In case you’re new to my blog and were curious where this question came from, here’s an explanation. There’s nine questions left, and when I found the link in my e-mail today, I couldn’t just delete it — I had to finish the list.

Question #10 and…

You are placed in the unenviable position of having to compete for the right to stay alive. You will be matched against a person of your own gender in a series of five events — an 800-meter run, a game of Scrabble, a three-round boxing match, a debate over the legalization of late-term abortion (scored and officiated by reputable collegiate judges) and the math portion of the SAT. In order to survive, you must win at least three of these events (your opponent will be playing for his or her life as well). However, you (kind of) get to pick your opponent: you can either (a) compete against a person selected at random, or (b) you can compete against someone who is exactly like you. If selected at random, the individual could be of any age or skill level — he/she might be an infant with Down syndrome, but she might also be an Academic All-American linebacker from Notre Dame. If you pick “the average human,” he/she will be precisely your age and will have an identical level of education, and the person will be a perfect cross-section of your particular demographic — he/she will be of average height and of average weight, with a standard IQ and the most normative life experience imaginable. So whom do you select? Or — perhaps more accurately — do you feel that you are better than an average version of yourself?

Of course you had to pick the math SAT section, didn’t you? Yes, let’s pick the subject I haven’t taken since high school and, as a matter of fact, the section I scored lowest on when I took the SATs. Thanks, Chuck.

At the risk of sounding conceited, however, I’m going to choose a match-up between the person identical to myself, for a few reasons. First off, it would be just my luck that if I chose (a), I’d be matched against that Academic All-American linebacker from Notre Dame, and I’m not taking that chance. I also think that if I chose the person identical to myself, there’s a chance events could end in ties — can I beat the system that way, and we can both stay alive?

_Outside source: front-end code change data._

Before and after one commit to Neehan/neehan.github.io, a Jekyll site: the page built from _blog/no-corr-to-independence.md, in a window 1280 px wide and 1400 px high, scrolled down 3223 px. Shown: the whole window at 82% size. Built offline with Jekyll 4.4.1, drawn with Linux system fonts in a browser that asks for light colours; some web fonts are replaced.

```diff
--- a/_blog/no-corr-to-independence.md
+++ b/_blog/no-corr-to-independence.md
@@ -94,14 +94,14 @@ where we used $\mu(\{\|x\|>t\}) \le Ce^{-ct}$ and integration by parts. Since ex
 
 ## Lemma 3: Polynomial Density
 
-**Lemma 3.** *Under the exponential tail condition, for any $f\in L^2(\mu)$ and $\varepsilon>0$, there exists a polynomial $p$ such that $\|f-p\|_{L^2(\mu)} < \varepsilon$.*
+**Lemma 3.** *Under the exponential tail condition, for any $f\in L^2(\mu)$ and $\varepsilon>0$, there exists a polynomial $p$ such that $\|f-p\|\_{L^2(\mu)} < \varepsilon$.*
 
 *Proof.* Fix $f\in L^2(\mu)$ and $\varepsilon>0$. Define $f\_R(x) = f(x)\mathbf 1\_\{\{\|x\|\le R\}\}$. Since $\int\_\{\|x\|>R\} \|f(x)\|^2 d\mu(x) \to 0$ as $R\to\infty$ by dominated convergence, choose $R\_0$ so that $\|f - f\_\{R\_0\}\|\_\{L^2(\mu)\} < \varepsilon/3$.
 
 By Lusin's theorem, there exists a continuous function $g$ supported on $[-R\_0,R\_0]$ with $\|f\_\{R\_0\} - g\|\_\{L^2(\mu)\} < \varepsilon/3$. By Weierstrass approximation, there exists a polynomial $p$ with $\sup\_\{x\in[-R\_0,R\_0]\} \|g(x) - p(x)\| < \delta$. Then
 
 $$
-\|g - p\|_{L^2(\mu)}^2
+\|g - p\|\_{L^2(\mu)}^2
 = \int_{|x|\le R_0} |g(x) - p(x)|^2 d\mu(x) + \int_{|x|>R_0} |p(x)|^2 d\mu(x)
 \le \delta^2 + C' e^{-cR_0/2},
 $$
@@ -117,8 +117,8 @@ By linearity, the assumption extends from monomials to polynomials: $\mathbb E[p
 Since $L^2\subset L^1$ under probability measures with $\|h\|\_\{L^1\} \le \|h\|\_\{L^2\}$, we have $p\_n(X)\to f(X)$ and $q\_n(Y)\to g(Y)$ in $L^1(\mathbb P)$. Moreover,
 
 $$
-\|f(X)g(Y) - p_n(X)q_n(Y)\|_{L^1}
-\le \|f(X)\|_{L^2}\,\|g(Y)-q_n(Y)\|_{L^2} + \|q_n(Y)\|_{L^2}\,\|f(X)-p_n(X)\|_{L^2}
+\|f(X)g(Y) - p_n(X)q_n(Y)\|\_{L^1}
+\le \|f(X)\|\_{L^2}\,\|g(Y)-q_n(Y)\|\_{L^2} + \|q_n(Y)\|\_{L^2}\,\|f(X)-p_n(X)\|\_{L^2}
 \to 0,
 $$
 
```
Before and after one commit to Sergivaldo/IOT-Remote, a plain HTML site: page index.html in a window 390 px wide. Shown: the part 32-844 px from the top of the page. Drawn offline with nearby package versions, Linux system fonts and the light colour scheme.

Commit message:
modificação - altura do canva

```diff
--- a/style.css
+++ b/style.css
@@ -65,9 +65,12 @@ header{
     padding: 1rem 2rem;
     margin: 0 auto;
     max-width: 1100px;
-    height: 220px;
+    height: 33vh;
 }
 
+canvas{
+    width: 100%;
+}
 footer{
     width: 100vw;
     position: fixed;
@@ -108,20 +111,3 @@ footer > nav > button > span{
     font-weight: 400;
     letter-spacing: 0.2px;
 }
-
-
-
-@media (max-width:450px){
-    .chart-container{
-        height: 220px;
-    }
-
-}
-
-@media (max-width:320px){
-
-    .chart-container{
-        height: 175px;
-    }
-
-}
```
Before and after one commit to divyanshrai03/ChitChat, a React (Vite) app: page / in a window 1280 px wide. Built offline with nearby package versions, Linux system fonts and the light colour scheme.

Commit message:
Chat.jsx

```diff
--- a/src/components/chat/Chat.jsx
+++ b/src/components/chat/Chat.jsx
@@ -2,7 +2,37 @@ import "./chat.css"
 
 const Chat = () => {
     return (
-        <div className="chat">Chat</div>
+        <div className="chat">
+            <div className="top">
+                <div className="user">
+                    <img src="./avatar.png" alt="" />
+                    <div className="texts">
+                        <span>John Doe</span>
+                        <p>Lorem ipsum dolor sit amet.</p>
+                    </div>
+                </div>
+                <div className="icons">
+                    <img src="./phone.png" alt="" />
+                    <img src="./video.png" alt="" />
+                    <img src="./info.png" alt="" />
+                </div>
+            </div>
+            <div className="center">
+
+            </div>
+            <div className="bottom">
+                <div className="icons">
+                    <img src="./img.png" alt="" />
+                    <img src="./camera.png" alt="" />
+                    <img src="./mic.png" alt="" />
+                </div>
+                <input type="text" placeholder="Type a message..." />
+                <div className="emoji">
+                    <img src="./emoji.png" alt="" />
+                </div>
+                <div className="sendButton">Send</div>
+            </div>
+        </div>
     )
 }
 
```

And, finally — and this is where that whole “sounding conceited” thing comes in — yes, I do think I’m a better than average version of myself. Doesn’t everyone think that? Don’t we all strive to be better than average, better than that random person walking on the street next to us?

I’m probably never going to be president or find a cure for cancer — but most of us won’t. That doesn’t mean we’re “just average.” I know one hell of a lot about music, and I’m an awesome writer, and I’d like to think I’m generally a pretty cool, down-to-earth person. I’m kind of pretty, and pretty damn smart. I like romantic things like music and art. And as you know, I have a gigantic heart (that’s all mostly true, except for maybe the “romantic things” part, but it’s a song; ten cool points to whomever gets the reference).

Those may not be talents that will win me a Nobel Prize or anything, but they still make me kind of special. I would certainly never tell my friends they’re “average” — to begin with, it’s rather rude, and they’re not average. There’s something amazing about each one of them. That’s why they’re my friends. Average is boring, typical, the same thing, and I will not be that, nor would I choose to hang around that.  The people I know are great because they challenge me and they make me a better person — they make sure I’m not average.

This debate just spiraled into an emotional schpeel, and it’s getting worse right here: If you’re reading this and think you’re average, think again. No one is average. That may sound idealistic or jaded, but it’s true. There is something special about every single person on this planet. If you can’t see that about yourself, how is anyone else going to see it about you?


As if I hadn’t gotten touchy-feely enough already (but, you have to admit, that answer was pretty appropriate for the holidays), I just want to wish everyone — all five of you non-average readers out there (haha?) — a very Merry Christmas/Happy Hanukkah/Happy Kwanzaa/whatever it is you celebrate. And a Happy New Year. I hope your holidays are absolutely wonderful. 2009’s been crazy, but great, so welcome to another decade of awesomeness.